The issues haven't changes -- starting with finding a starting quarterback -- but Connelly does offer some hope by looking at other FBS programs that saw surprising success under new coaches entering their second season.
"There were second-year surges last year -- Sonny Dykes at California, Bret Bielema at Arkansas, Dave Doeren at NC State, Skip Holtz at Louisiana Tech, Sean Kugler at UTEP," Connelly wrote on Wednesday. "On average, these five went from three wins and an F/+ ranking of 103rd in 2013 to seven wins and 51st in 2014. None of the five was expected to do as well as he did. That's the Year Zero effect."
Sadly, Connelly doesn't expect that same good fortune to shine on the Huskies in 2015.
"Is there potential for a similar rise at UConn? Probably not. If the running game catches hold, then there's possible for improvement into the 90s or so on offense, and if the run defense improves as I expect, then maybe the defense will creep back into the 50s or 60s in Def. S&P+. Average that out, and maybe this becomes a top-80 team."

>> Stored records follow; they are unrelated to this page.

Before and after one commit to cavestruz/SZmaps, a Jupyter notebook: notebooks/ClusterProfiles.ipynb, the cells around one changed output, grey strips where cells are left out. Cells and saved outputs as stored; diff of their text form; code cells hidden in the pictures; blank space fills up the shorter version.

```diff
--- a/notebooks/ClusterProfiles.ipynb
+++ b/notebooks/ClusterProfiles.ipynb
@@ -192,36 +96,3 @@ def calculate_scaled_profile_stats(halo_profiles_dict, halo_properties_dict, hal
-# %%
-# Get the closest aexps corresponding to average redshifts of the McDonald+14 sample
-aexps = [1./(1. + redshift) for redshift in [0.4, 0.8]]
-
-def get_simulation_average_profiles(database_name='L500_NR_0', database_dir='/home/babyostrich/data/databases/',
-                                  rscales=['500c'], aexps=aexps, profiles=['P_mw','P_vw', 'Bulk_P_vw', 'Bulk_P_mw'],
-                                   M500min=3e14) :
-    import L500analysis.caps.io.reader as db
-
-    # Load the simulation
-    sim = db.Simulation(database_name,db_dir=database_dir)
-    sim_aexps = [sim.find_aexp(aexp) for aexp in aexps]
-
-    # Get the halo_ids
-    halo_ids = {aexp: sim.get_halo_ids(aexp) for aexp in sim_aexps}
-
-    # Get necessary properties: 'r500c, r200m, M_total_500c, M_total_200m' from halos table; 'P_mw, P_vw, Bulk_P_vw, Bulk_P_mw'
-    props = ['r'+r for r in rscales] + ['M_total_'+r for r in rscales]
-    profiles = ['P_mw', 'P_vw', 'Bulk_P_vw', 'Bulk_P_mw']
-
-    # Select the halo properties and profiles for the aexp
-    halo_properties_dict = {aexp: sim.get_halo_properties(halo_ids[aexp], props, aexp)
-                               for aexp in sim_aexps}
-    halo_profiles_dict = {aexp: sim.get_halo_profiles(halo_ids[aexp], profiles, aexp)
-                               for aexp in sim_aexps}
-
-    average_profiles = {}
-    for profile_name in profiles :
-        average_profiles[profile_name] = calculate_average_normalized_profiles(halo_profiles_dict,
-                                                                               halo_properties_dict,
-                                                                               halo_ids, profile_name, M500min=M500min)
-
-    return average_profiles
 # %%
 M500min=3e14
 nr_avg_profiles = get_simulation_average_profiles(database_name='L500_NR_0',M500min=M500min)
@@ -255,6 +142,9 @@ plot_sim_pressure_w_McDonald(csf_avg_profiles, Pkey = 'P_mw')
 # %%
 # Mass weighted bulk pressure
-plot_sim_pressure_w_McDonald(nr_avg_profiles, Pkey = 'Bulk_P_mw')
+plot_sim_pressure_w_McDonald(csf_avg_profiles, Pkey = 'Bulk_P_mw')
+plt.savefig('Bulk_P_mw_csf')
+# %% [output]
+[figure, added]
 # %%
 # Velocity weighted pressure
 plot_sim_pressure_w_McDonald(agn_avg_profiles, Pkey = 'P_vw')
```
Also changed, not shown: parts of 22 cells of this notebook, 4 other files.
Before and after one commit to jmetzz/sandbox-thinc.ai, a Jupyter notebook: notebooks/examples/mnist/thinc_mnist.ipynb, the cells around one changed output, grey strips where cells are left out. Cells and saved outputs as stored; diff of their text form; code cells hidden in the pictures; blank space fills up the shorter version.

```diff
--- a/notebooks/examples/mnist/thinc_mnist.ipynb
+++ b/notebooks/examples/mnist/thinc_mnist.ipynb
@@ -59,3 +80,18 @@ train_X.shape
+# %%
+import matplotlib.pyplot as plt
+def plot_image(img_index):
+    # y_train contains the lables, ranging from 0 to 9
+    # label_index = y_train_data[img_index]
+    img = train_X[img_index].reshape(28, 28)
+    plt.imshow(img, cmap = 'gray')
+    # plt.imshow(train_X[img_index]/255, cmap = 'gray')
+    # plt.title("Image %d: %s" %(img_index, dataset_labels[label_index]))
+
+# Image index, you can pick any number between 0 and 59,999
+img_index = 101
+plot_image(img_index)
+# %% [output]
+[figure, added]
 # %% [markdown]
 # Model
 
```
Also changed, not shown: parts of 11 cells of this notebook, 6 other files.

Hey, it's better than going backwards -- though, to be fair, UConn ranked near the bottom of all FBS programs in most major categories last season. That said, if you're a glass-half-full type, Connelly does expect some improvement, even if it's marginal at best.
But that's too big a leap to count on, especially considering how bad the offense has been for going on five years now. The odds are much better than UConn improves to around 100th, and while that's something you can build off of, it won't result in many 2015 wins, not with only four opponents who ranked worse than 73rd last year."
None of this would come as a surprise to Diaco, we'd imagine. He's been preaching longer than anyone that this wasn't an easy rebuilding project. The question now becomes whether the Huskies can get better -- even if incrementally -- this season and beyond.